2. An inability to speak due to some overwhelming emotion, especially fear. A: "Elise couldn't say a word in the meeting and looked completely terrified." B: "Sounds like she had a frog in her throat." I looked out at the audience staring up at me, and I tried to swallow the frog in my throat.
Farlex Dictionary of Idioms. © 2015 Farlex, Inc, all rights reserved.
*a frog in one's throat
Fig. a feeling of hoarseness or a lump in one's throat. (Often regarded as a sign of fear. *Typically: get ~; have ~.) I feel like I'm getting a frog in my throat when I have to speak in public. She says she gets a frog in her throat when she is nervous.
McGraw-Hill Dictionary of American Idioms and Phrasal Verbs. © 2002 by The McGraw-Hill Companies, Inc.
frog in one's throat
Hoarseness or phlegm in the throat, as in Can you understand me? I've got a frog in my throat. This expression probably owes its origin to the froglike croaks produced by a person with a sore throat. [c. 1900]
The American Heritage® Dictionary of Idioms by Christine Ammer. Copyright © 2003, 1997 by The Christine Ammer 1992 Trust. Published by Houghton Mifflin Harcourt Publishing Company. All rights reserved.
a frog in your throat
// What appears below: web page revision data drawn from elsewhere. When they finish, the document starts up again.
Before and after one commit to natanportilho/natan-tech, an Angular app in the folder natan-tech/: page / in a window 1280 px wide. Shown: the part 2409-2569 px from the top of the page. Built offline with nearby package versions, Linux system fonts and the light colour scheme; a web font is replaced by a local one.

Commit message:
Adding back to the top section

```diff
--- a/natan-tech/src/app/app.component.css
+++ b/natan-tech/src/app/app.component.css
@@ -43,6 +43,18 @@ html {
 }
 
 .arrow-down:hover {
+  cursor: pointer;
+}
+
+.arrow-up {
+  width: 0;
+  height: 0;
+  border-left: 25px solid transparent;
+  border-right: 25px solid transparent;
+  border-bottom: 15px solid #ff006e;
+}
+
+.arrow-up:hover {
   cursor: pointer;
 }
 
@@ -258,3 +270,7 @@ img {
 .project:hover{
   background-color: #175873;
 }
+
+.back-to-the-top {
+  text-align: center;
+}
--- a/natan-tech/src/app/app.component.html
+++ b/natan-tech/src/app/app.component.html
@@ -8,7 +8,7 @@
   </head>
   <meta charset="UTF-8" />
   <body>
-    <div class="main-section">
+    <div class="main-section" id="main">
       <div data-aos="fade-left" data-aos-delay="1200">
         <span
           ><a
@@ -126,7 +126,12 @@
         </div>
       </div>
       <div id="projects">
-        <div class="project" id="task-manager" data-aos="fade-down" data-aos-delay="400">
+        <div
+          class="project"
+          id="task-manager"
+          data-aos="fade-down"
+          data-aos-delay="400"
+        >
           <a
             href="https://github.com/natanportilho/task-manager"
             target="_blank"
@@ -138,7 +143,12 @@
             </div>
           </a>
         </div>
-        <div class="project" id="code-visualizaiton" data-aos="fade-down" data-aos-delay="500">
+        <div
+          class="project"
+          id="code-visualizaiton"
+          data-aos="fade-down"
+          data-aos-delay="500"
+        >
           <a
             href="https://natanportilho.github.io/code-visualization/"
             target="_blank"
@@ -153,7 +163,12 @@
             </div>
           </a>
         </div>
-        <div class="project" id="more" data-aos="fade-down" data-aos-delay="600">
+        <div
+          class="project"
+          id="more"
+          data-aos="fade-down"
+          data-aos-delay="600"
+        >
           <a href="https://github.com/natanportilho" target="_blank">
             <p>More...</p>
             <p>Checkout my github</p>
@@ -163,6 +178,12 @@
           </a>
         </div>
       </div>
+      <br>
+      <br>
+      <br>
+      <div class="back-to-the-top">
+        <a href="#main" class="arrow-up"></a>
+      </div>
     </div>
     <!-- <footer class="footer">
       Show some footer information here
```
If you have a frog in your throat, you find it difficult to speak clearly because you need to cough. I've got a bit of a cough, excuse me, a frog in my throat. You may have a frog in your throat, but that's no excuse for not belting out that aria. Compare with a lump in your throat. Note: In medieval times, there was a belief that if you drank water containing frogspawn (= frogs' eggs), the frogs would grow inside your body. People believed that sore throats and coughing could be caused by the frogs trying to escape from your stomach through your throat.
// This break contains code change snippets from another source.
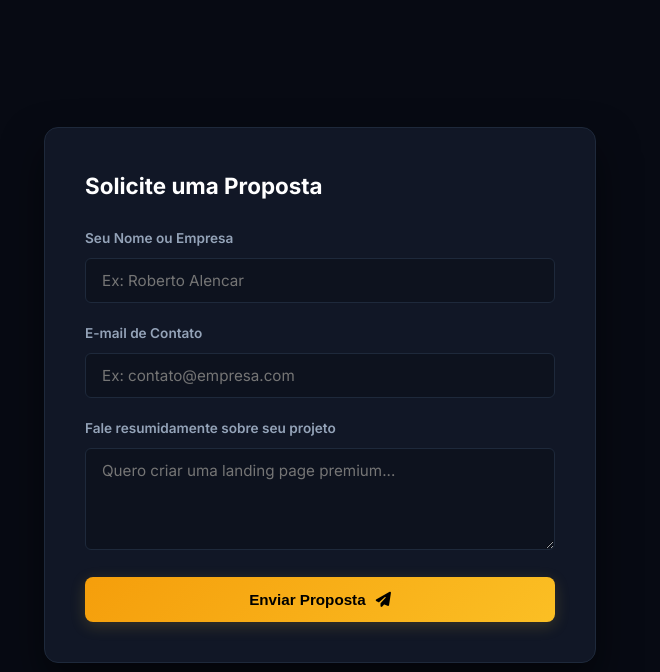
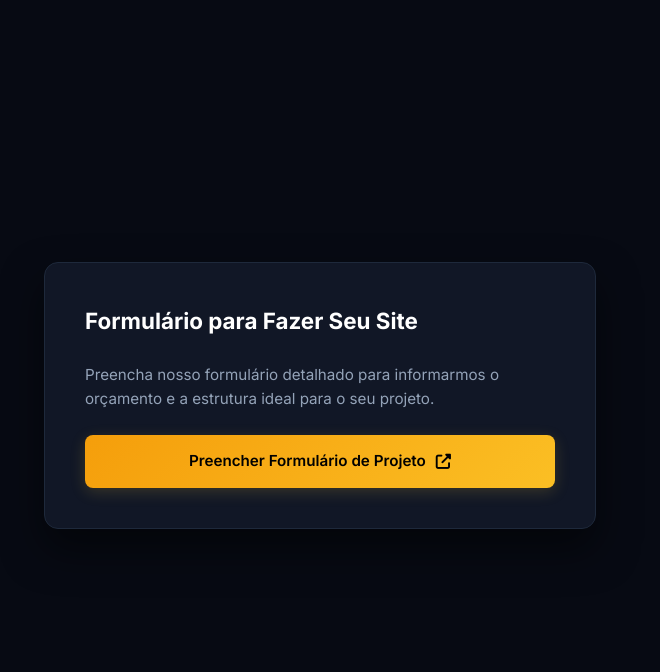
Before and after one commit to erickomaga/erickomaga, a plain HTML site: page index.html in a window 1280 px wide. Shown: the part 7240-7912 px from the top of the page, 620-1280 px from the left. Drawn offline with nearby package versions, Linux system fonts and the light colour scheme.

Commit message:
aaaaaaaaaaaaaaaaaaaaaaaaaaaaaaaaaaaaaaaaaaaaaaaaaaaaaaaaaaaaa

```diff
--- a/index.html
+++ b/index.html
@@ -442,27 +442,20 @@
                 </div>
 
                 <div class="contato-form-wrapper" data-aos="fade-left">
-                    <form class="premium-form" onsubmit="event.preventDefault(); alert('Mensagem enviada com sucesso de forma simulada!');">
-                        <h3>Solicite uma Proposta</h3>
-                        <div class="form-group">
-                            <label for="name">Seu Nome ou Empresa</label>
-                            <input type="text" id="name" required placeholder="Ex: Roberto Alencar">
-                        </div>
-                        <div class="form-group">
-                            <label for="email">E-mail de Contato</label>
-                            <input type="email" id="email" required placeholder="Ex: contato@empresa.com">
-                        </div>
-                        <div class="form-group">
-                            <label for="msg">Fale resumidamente sobre seu projeto</label>
-                            <textarea id="msg" rows="4" required placeholder="Quero criar uma landing page premium..."></textarea>
-                        </div>
-                       <button
-                            type="button"
-                            class="btn btn-primary btn-full"
-                            onclick="window.open('https://wa.me/5511996369254?text=Quero%20fazer%20um%20site%20para%20minha%20empresa', '_blank')">
-                            Enviar Proposta <i class="fas fa-paper-plane"></i>
-                        </button>
-                    </form>
+                    <div class="premium-form">
+                        <h3>Formulário para Fazer Seu Site</h3>
+                        <p style="color: var(--text-muted); margin-bottom: 24px; font-size: 0.95rem;">
+                            Preencha nosso formulário detalhado para informarmos o orçamento e a estrutura ideal para o seu projeto.
+                        </p>
+
+                        <a
+                            href="https://forms.gle/LQP5RRbdvm9WJKS46"
+                            target="_blank"
+                            rel="noopener noreferrer"
+                            class="btn btn-primary btn-full">
+                            Preencher Formulário de Projeto <i class="fas fa-external-link-alt"></i>
+                        </a>
+                    </div>
                 </div>
             </div>
         </div>
```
Collins COBUILD Idioms Dictionary, 3rd ed. © HarperCollins Publishers 2012